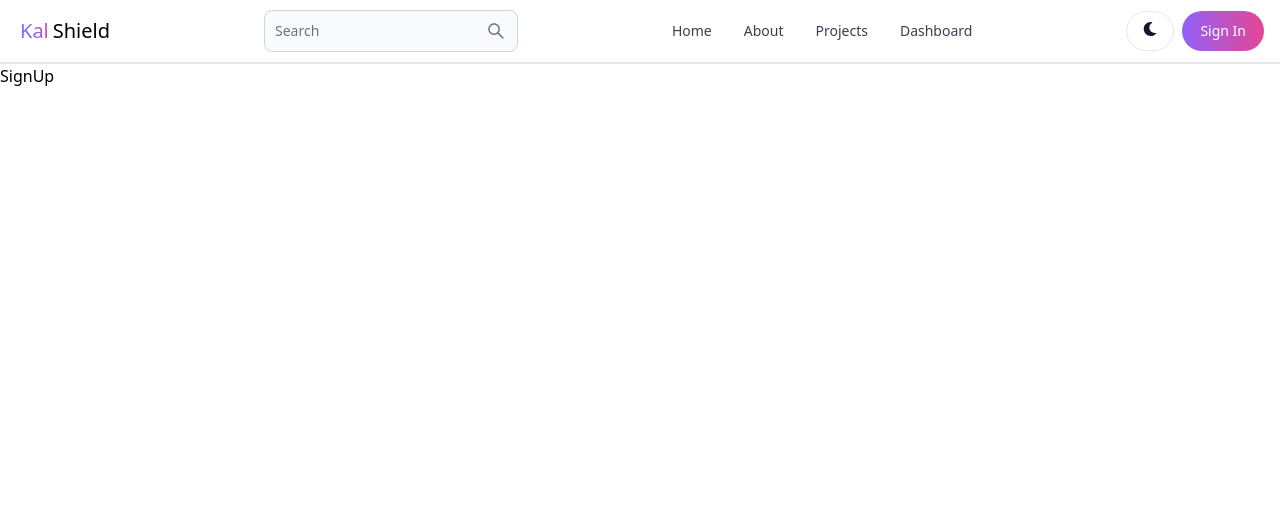
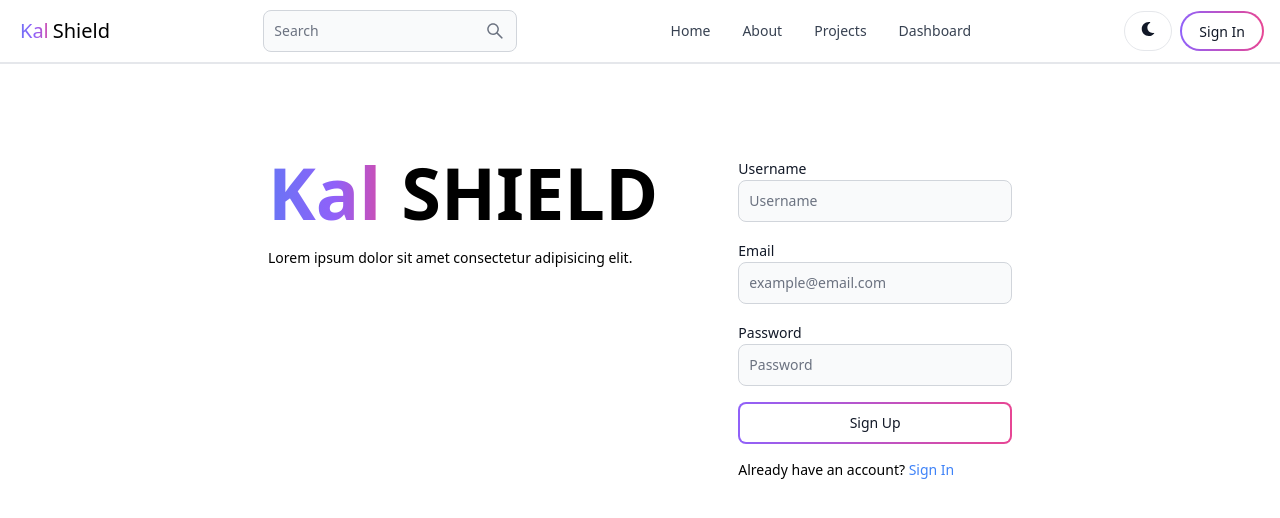
Before and after one commit to kavishkakalhara1/KalShield-client, a React (Vite) app: page /sign-up in a window 1280 px wide. Shown: the top 518 px of the page. Built offline with nearby package versions, Linux system fonts and the light colour scheme.

Commit message:
created sign up page UI

```diff
--- a/src/components/Header.jsx
+++ b/src/components/Header.jsx
@@ -30,7 +30,7 @@ export default function Header() {
                 <FaMoon/>
             </Button>
             <Link to="/sign-in">
-                <Button className='w-18 h-10' gradientDuoTone='purpleToPink' pill>
+                <Button className='w-18 h-10' gradientDuoTone='purpleToPink' outline pill>
                     Sign In
                 </Button>
             </Link>
--- a/src/pages/SignUp.jsx
+++ b/src/pages/SignUp.jsx
@@ -1,7 +1,47 @@
-import React from 'react'
+import { Button, Label, TextInput } from "flowbite-react";
+import React from "react";
+import { Link } from "react-router-dom";
 
 export default function SignUp() {
   return (
-    <div>SignUp</div>
-  )
+    <div className="min-h-screen mt-20">
+      <div className="flex flex-col max-w-3xl gap-20 p-3 mx-auto md:flex-row">
+        {/* left */}
+        <div className="flex-1">
+        <Link to="/" className='text-5xl font-bold dark:text-white md:text-7xl md:items-center'>
+            <span className='py-1 pr-5 text-transparent bg-gradient-to-r from-indigo-500 via-purple-500 to-pink-500 bg-clip-text'>Kal</span>
+            SHIELD
+        </Link>
+        <p className="mt-5 text-sm">
+          Lorem ipsum dolor sit amet consectetur adipisicing elit.
+        </p>
+        </div>
+
+        {/* right */}
+
+        <div className="flex-1">
+          <form className="flex flex-col gap-4">
+            <div>
+              <Label value="Username" />
+              <TextInput type="text" placeholder="Username" required id="username"/>
+            </div>
+            <div>
+              <Label value="Email" />
+              <TextInput type="email" placeholder="example@email.com" required id="email"/>
+            </div>
+            <div>
+              <Label value="Password" />
+              <TextInput type="password" placeholder="Password" required id="password"/>
+            </div>
+            <Button gradientDuoTone='purpleToPink' type="submit" outline >
+              Sign Up</Button>
+          </form>
+          <div className="mt-4 text-sm">
+            <span>Already have an account? </span>
+            <Link to="/sign-in" className="text-blue-500">Sign In</Link>
+          </div>
+        </div>
+      </div>
+    </div>
+  );
 }
```
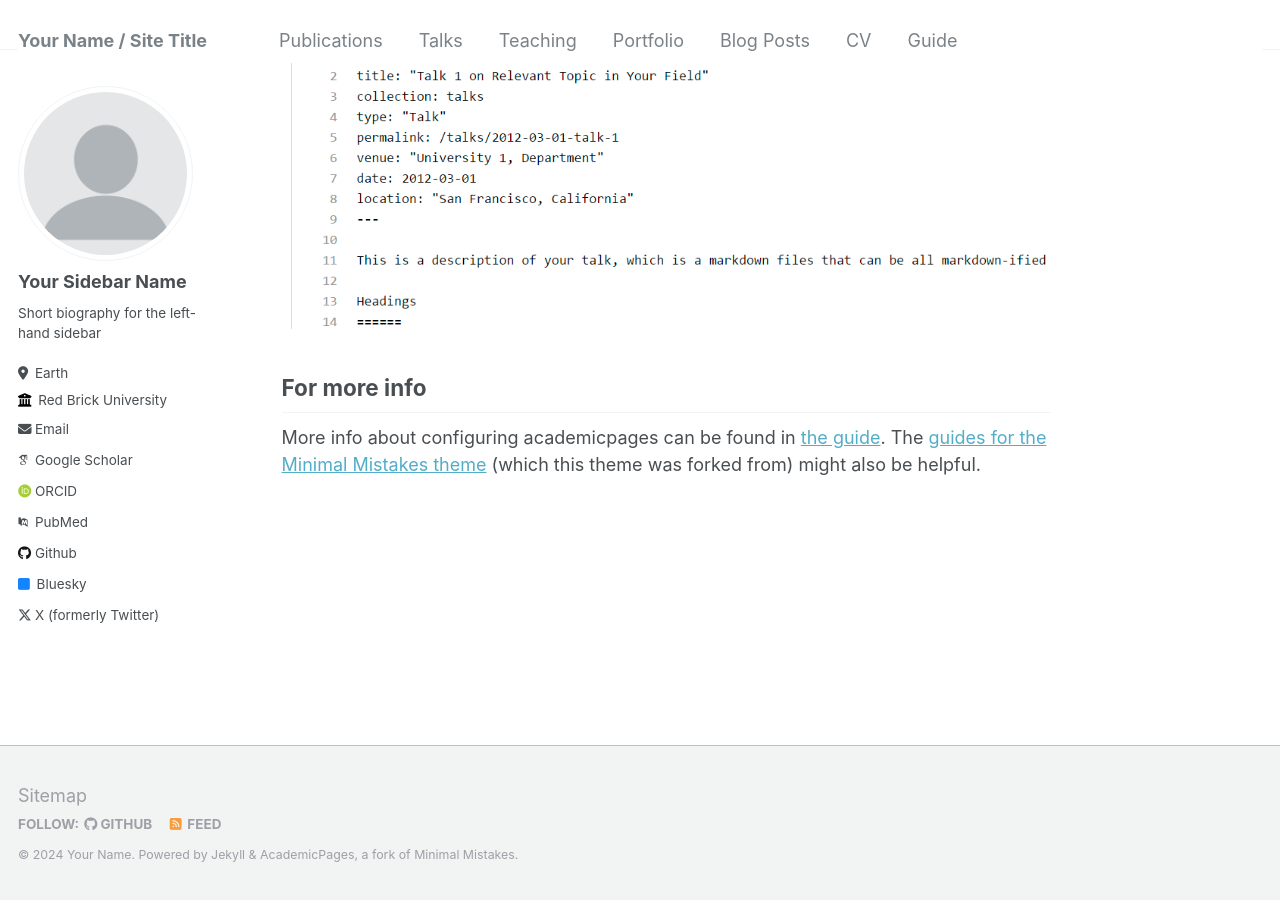
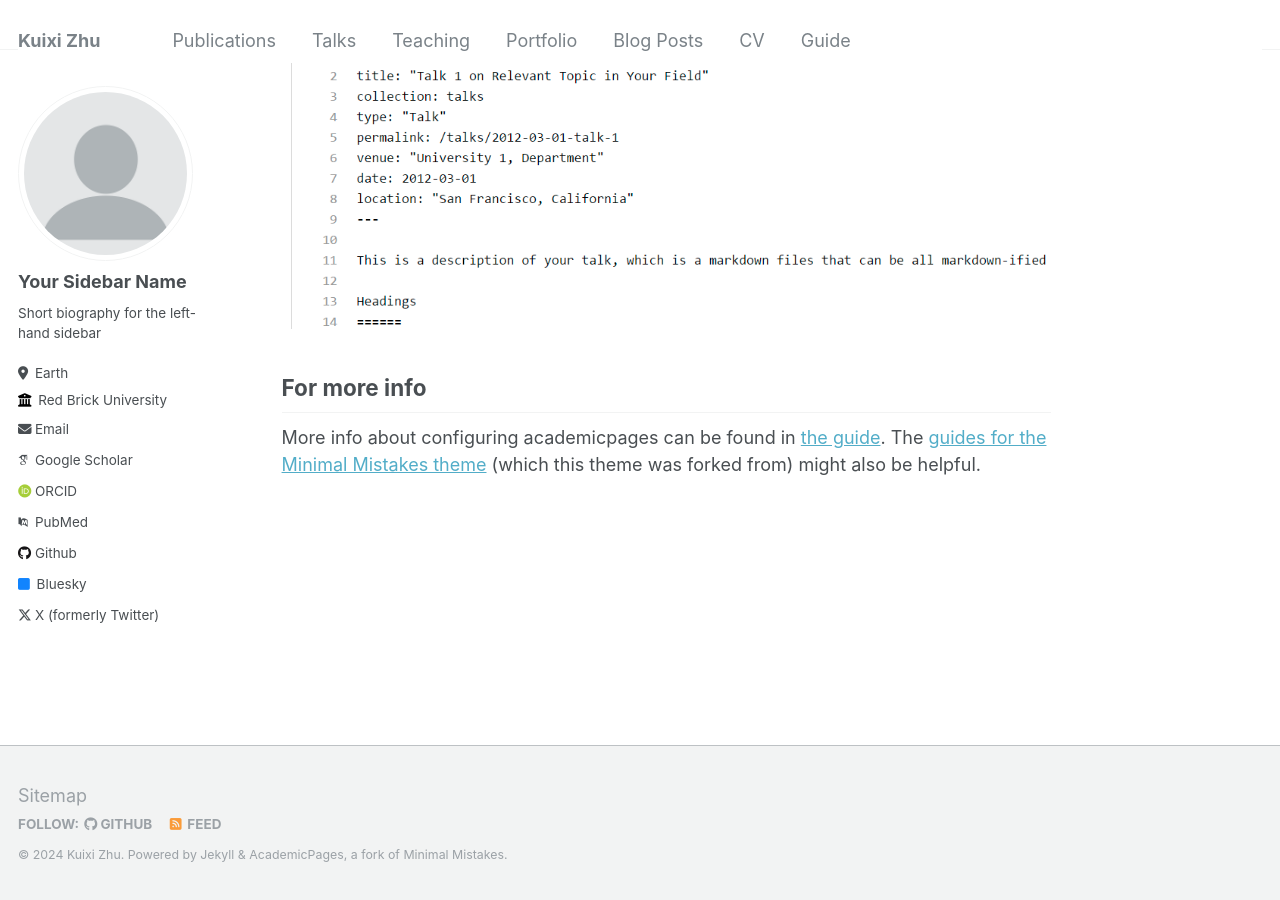
Before and after one commit to zhukuixi/kuixizhu.github.io, a Jekyll site: the page built from _pages/about.md, in a window 1280 px wide and 900 px high, scrolled down 2640 px. Built offline with Jekyll 4.4.1, drawn with Linux system fonts in a browser that asks for light colours; some web fonts are replaced.

Commit message:
Update _config.yml
Signed-off-by: zhukuixi <quishzhu@hotmail.com>

```diff
--- a/_config.yml
+++ b/_config.yml
@@ -8,9 +8,9 @@
 
 # Basic Site Settings
 locale                   : "en-US"
-title                    : "Your Name / Site Title"
+title                    : "Kuixi Zhu"
 title_separator          : "-"
-name                     : &name "Your Name"
+name                     : &name "Kuixi Zhu"
 description              : &description "personal description"
 url                      : https://zhukuixi.github.io # the base hostname & protocol for your site e.g. "https://mmistakes.github.io"
 baseurl                  : "" # the subpath of your site, e.g. "/blog"
```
********************
TASK DESCRIPTION: When a line in the listing above holds the word "required", copy it.

PROBLEM SOLUTION:
+              <TextInput type="text" placeholder="Username" required id="username"/>
+              <TextInput type="email" placeholder="example@email.com" required id="email"/>
+              <TextInput type="password" placeholder="Password" required id="password"/>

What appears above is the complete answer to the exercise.